[[ THE DATA open ]]
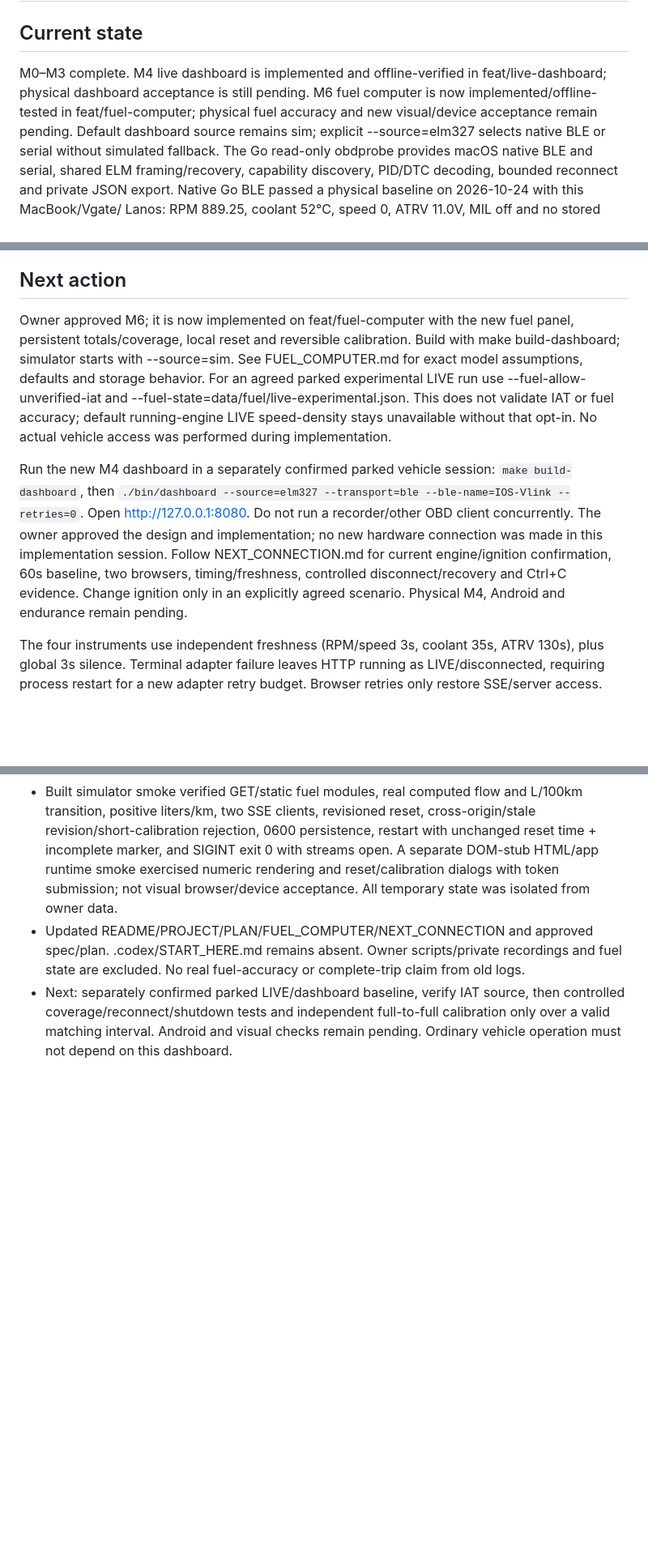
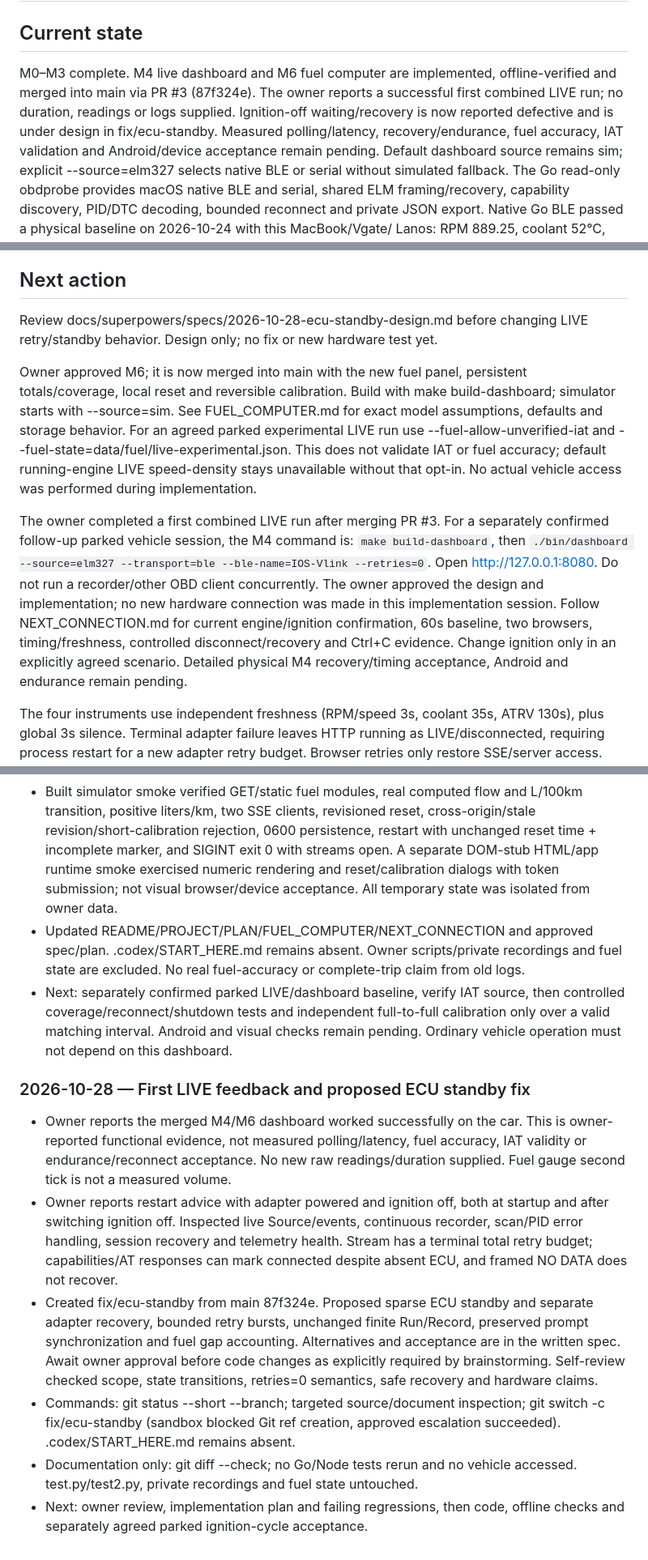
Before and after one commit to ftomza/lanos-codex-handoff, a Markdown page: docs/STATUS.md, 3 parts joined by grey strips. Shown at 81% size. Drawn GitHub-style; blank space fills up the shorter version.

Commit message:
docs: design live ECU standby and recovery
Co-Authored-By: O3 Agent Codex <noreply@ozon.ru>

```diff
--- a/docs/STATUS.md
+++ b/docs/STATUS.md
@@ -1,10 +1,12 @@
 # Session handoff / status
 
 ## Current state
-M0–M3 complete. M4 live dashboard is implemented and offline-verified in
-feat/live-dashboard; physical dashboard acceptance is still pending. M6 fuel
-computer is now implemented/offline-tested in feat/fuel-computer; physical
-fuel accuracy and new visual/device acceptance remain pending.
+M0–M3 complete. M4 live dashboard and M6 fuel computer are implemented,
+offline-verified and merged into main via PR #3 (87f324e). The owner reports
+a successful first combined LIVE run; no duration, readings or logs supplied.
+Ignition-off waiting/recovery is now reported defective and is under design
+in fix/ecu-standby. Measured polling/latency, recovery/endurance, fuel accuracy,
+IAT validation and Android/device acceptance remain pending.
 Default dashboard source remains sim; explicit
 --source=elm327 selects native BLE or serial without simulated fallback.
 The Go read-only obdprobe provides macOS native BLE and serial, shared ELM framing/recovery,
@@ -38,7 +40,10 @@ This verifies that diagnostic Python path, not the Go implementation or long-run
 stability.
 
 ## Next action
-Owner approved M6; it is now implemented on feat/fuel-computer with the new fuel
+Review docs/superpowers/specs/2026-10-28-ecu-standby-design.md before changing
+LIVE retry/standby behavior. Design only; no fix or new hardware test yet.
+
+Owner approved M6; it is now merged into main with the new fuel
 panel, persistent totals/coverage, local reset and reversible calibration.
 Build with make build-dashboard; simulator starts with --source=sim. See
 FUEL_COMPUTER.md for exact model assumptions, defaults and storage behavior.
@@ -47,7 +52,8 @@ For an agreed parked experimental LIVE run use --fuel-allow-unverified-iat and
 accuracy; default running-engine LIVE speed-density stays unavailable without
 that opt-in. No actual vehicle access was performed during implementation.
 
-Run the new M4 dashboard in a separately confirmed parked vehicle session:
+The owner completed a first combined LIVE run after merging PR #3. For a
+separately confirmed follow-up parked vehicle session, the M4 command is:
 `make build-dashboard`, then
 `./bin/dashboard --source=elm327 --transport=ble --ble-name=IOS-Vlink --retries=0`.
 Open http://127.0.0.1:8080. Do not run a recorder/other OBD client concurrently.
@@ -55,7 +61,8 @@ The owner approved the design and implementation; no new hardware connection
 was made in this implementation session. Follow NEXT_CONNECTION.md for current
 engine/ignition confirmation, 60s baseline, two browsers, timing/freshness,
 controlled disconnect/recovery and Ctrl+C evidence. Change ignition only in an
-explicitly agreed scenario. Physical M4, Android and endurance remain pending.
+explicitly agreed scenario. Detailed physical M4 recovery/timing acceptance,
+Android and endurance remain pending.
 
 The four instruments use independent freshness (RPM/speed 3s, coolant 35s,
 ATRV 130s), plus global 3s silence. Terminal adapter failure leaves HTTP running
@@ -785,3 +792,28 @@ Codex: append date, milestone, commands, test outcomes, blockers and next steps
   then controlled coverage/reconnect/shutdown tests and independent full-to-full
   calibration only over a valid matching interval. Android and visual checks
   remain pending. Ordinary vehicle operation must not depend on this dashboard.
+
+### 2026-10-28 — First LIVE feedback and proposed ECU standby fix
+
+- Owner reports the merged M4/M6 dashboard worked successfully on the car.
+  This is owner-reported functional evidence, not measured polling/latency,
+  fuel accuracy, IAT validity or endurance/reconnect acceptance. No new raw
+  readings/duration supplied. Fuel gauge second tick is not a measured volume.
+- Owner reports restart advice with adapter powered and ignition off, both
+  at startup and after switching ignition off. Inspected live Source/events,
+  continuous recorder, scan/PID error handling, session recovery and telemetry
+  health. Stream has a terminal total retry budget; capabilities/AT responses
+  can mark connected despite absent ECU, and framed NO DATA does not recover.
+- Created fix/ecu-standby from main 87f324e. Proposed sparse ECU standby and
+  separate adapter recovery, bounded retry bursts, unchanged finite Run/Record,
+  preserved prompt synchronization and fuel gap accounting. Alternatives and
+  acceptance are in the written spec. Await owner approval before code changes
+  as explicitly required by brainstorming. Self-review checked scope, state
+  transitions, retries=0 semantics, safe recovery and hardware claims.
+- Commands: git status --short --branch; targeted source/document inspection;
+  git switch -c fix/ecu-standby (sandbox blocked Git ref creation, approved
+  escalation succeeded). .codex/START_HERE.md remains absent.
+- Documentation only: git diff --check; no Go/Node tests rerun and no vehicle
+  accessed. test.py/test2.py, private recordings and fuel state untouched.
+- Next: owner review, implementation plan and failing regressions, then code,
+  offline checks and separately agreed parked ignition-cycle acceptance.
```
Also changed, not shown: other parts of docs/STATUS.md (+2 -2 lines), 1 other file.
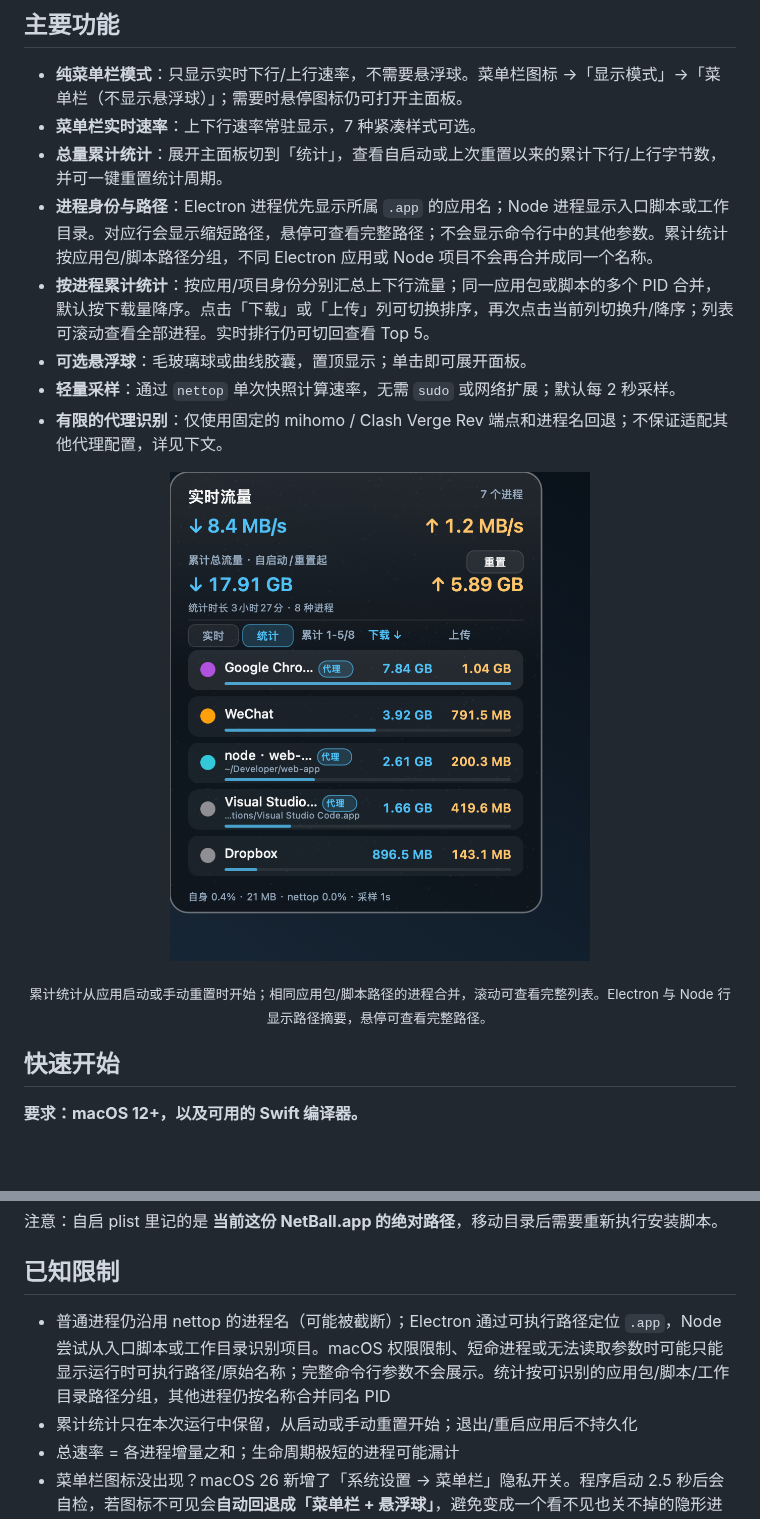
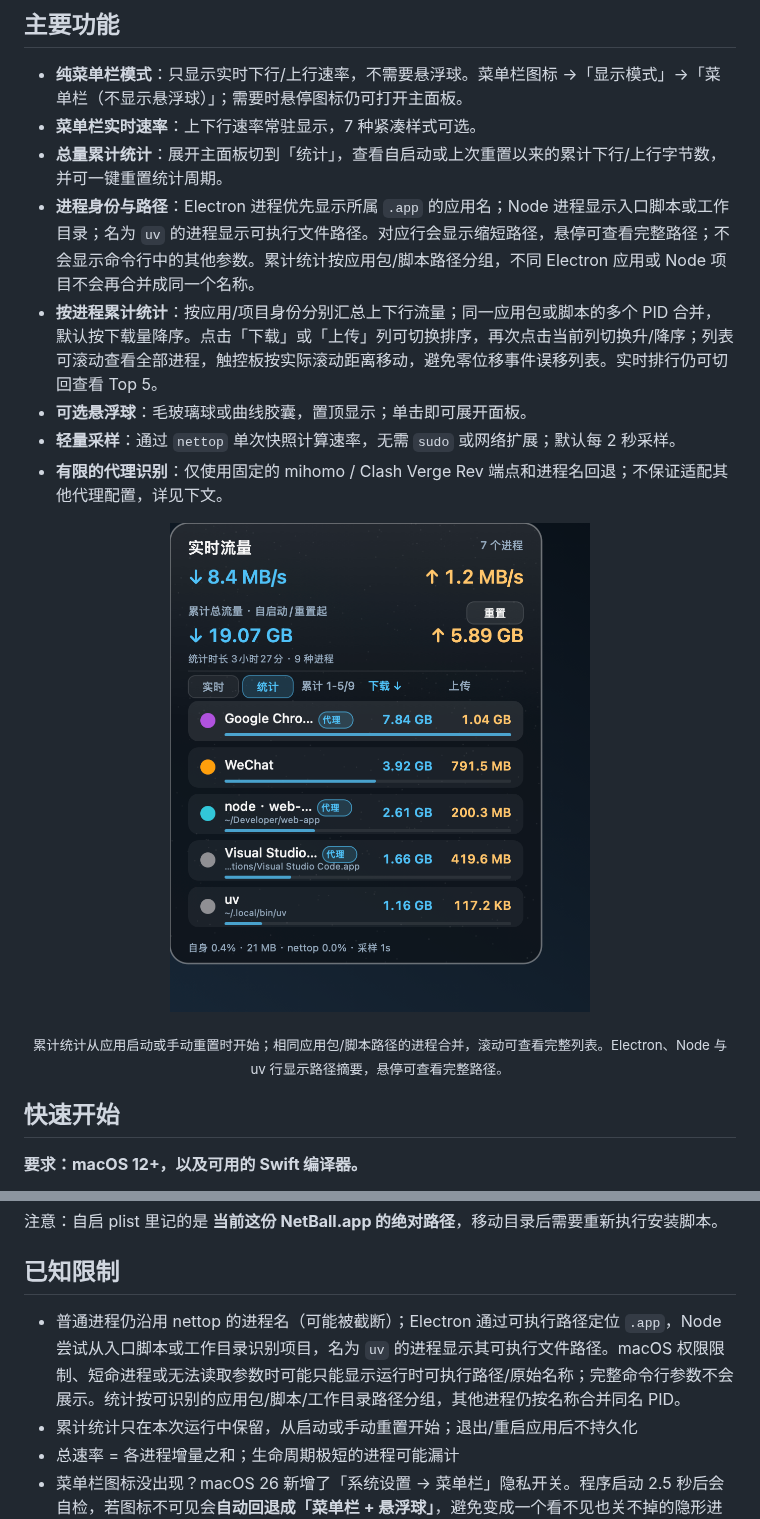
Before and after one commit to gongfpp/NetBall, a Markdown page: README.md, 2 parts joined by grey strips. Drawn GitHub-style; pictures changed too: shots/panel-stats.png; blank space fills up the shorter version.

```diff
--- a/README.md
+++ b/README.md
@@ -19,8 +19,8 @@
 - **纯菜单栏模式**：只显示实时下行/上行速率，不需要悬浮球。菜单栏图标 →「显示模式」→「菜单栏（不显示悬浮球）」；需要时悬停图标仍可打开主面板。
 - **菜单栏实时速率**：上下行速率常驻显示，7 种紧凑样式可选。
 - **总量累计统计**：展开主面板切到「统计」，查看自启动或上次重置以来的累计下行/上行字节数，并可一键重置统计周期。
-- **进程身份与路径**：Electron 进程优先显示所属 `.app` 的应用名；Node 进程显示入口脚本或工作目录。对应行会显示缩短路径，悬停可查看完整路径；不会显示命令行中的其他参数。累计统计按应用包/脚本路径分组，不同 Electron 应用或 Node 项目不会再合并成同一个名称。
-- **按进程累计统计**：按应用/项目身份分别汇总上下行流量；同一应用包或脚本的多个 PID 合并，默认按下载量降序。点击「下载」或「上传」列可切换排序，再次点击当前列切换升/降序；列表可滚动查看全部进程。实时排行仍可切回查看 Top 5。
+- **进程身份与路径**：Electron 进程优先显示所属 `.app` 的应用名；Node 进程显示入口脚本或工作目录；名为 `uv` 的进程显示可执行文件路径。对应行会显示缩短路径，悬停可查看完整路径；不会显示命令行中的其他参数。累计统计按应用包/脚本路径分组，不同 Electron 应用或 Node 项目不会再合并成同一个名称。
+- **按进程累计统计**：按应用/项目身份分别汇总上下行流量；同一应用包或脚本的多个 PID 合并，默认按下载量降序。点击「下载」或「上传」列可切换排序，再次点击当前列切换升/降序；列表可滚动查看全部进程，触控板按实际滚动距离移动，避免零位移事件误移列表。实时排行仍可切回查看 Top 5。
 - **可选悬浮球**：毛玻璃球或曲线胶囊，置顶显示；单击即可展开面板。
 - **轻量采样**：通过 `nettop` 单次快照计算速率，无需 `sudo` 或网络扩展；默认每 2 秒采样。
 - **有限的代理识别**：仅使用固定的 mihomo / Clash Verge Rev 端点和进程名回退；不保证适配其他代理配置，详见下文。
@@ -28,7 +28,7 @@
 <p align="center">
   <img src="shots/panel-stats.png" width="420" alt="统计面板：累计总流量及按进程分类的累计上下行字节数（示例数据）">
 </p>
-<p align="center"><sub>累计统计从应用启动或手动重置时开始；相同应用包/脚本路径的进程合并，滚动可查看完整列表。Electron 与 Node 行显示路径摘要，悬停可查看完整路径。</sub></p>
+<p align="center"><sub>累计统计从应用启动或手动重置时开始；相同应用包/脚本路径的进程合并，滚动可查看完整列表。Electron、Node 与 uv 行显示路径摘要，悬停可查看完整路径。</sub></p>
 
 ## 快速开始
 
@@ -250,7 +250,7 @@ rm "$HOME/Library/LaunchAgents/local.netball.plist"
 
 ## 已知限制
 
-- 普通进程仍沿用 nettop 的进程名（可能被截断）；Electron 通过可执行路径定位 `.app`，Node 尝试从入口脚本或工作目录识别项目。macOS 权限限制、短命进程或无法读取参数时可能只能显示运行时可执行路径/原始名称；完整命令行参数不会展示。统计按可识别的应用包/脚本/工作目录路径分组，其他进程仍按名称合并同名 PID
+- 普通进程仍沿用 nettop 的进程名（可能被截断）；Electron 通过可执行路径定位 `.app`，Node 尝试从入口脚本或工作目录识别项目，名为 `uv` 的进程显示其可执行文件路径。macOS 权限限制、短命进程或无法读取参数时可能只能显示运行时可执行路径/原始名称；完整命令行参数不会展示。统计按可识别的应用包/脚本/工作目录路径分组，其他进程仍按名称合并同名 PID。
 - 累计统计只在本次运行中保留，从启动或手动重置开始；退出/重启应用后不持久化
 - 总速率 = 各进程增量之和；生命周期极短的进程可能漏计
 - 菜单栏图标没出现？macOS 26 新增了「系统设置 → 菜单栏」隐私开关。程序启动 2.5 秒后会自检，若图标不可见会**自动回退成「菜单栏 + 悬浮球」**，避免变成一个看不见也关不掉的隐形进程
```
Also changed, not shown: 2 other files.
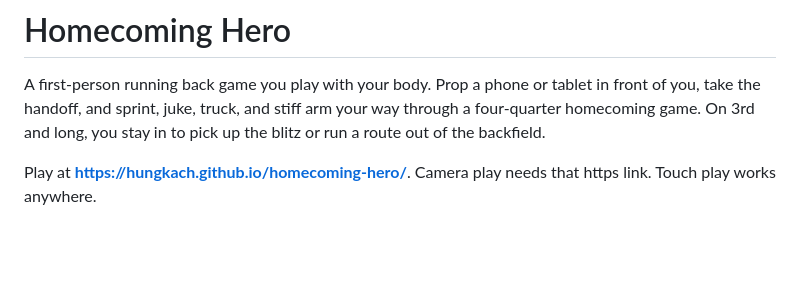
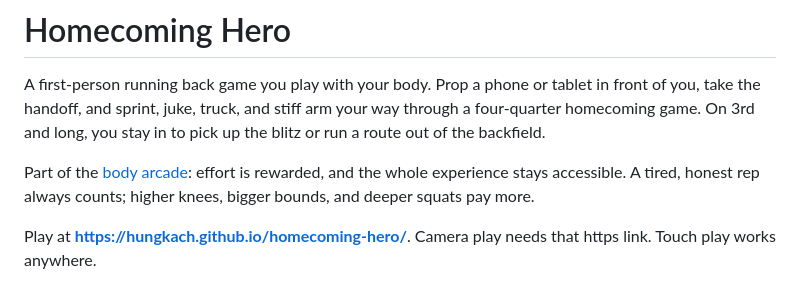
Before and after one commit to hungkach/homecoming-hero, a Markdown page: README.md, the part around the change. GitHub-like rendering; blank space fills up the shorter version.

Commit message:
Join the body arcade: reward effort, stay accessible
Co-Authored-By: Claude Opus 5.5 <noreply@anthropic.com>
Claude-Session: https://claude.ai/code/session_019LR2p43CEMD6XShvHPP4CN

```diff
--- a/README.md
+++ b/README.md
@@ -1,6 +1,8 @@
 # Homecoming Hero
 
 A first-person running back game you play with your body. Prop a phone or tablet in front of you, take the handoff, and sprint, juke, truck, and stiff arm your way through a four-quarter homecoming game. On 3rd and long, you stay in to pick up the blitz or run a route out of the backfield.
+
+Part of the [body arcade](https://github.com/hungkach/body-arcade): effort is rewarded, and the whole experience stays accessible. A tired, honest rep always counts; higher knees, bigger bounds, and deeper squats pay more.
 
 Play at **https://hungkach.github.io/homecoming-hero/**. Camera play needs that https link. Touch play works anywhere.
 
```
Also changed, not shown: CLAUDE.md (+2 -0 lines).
[[ THE DATA closed ]]
• PROBLEM
Filter the records down to the lines that contain the string "相同应用包", and copy those lines.

• EXERCISE SOLUTION
-<p align="center"><sub>累计统计从应用启动或手动重置时开始；相同应用包/脚本路径的进程合并，滚动可查看完整列表。Electron 与 Node 行显示路径摘要，悬停可查看完整路径。</sub></p>
+<p align="center"><sub>累计统计从应用启动或手动重置时开始；相同应用包/脚本路径的进程合并，滚动可查看完整列表。Electron、Node 与 uv 行显示路径摘要，悬停可查看完整路径。</sub></p>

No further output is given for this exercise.